In 2001, Congress enacted a phase-out of the federal estate or “death” tax, with its complete repeal scheduled to occur for one year in 2010. While that legislation was a significant step in the right direction, the full economic potential of the repeal of the death tax will only be achieved when Congress makes it permanent.

That’s why, just before August recess, I, along with 16 of my colleagues in the Senate, supported a motion to proceed to final consideration of H.R. 8, the Death Tax Repeal Permanency Act of 2005. Shortly after the Senate reconvenes on September 6th, I will vote to bring debate to a close, and if successful, will vote to permanently repeal our country’s tax on death.

The death tax imposed under our current system is fundamentally unfair. A taxpayer’s death is the central fact that triggers this tax. There is no reasonable basis in philosophy, economics, or simple fairness for imposing a tax for no other reason than a person’s death, regardless of how much that person owned.

A cornerstone of American society is freedom — including economic freedom. Our forebears came to the United States seeking a better life, which included the freedom to work hard and pass on their life savings to benefit their families, not an overbearing government. A death tax is a detriment to freedom and counterproductive.

With such a burden, what incentive is there for people to work hard, create jobs, implement new ideas, save, and invest, if they know the government – not their family or other designated heirs, such as a church or favorite charity – will benefit from what they have accomplished? I believe people have a moral right to dispose of the fruits of their labors as they see fit, both in life and at its end.

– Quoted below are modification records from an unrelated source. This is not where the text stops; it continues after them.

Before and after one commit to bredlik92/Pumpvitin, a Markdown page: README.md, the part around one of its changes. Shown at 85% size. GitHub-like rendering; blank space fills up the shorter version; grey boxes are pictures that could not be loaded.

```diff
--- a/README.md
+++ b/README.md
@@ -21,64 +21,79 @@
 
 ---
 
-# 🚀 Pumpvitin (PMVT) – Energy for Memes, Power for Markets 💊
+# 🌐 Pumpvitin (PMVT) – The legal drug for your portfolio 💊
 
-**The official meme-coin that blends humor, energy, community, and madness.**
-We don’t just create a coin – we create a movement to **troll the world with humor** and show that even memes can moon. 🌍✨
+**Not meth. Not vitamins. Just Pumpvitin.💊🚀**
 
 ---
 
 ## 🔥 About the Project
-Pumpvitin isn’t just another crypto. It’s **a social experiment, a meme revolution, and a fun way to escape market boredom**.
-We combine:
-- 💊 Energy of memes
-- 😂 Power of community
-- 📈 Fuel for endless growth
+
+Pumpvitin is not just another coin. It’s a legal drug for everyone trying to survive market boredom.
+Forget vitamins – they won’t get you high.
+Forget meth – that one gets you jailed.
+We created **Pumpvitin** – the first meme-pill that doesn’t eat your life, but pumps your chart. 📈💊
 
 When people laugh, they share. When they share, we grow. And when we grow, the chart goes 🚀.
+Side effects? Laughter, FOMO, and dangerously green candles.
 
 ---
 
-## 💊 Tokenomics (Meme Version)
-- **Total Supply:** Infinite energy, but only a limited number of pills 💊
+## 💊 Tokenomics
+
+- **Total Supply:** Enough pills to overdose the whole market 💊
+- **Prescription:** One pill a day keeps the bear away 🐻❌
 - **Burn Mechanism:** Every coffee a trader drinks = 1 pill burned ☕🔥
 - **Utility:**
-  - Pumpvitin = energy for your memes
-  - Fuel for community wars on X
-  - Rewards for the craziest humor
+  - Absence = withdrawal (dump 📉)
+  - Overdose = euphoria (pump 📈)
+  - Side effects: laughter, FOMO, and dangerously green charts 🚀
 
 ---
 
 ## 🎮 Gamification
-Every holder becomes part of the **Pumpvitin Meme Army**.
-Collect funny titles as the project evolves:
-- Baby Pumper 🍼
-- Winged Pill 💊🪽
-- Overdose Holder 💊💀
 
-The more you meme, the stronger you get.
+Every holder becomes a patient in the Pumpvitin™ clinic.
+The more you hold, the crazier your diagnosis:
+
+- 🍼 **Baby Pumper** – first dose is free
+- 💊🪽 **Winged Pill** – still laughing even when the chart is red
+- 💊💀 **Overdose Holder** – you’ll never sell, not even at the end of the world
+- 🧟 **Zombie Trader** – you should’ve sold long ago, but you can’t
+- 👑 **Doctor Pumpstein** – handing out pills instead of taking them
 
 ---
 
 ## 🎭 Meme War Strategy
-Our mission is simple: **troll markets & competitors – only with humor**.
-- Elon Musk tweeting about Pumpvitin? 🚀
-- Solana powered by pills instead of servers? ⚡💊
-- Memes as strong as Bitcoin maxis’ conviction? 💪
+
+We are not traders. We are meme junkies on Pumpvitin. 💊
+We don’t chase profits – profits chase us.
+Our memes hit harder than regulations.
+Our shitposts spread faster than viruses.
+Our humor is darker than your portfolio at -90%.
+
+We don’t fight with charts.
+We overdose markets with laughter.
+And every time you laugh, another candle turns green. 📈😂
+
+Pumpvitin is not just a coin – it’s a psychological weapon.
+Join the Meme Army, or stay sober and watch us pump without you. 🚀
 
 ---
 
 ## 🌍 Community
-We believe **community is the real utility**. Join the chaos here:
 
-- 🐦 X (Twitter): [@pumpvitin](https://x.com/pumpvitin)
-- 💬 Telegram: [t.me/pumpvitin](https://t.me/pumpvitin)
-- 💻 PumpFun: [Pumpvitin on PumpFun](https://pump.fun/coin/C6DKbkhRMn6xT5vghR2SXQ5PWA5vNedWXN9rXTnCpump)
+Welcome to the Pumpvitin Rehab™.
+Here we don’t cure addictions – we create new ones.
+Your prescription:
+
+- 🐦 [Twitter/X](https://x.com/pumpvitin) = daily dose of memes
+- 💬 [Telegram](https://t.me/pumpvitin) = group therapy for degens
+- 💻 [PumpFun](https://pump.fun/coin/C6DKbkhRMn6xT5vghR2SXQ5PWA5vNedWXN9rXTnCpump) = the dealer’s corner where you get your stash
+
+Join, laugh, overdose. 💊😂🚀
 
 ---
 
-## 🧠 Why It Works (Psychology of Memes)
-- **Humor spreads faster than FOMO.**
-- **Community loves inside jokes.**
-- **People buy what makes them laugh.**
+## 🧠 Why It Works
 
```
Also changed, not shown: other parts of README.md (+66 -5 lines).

Although the current exemption of an estate’s first $1.5 million is helpful, farmland or a small business that has been in the family for many years often has appreciated, on paper, to a much higher value. That value is locked up in the land and facilities and equipment. When the tax man comes and demands cash immediately, there is often no alternative to breaking up the farm or liquidating part or all of the business.

Unfortunately, the debate over repeal of the death tax often focuses only on the taxes that decedents’ estates actually pay, which have averaged only 1.3 percent of annual federal revenues over the past 10 years. This limited focus ignores the real costs this tax imposes on Americans, especially owners of small businesses and family farms, including: lifetime estate-planning costs, which surveys have found that an average family can spend up to $150,000 on such planning; substantial compliance costs at death with respect to attorneys, accountants, appraisers, and other experts; and deadweight costs, as the death tax discourages productive economic behavior, like saving, investing, and entrepreneurship.

Past politicians have sold the death tax — like other high taxes — on the basis of envy. I disagree with the premise that property should be confiscated by the government for no better reason than the fact that some people have more of it. Instead, our tax system, and indeed, our entire legal system, should be based upon equal opportunity, not the punishment of success or the forced redistribution of good fortune.

It is time for Congress to stop penalizing Americans’ efforts to prosper, to be enterprising, and to create wealth. It is time to make the repeal of the death tax permanent.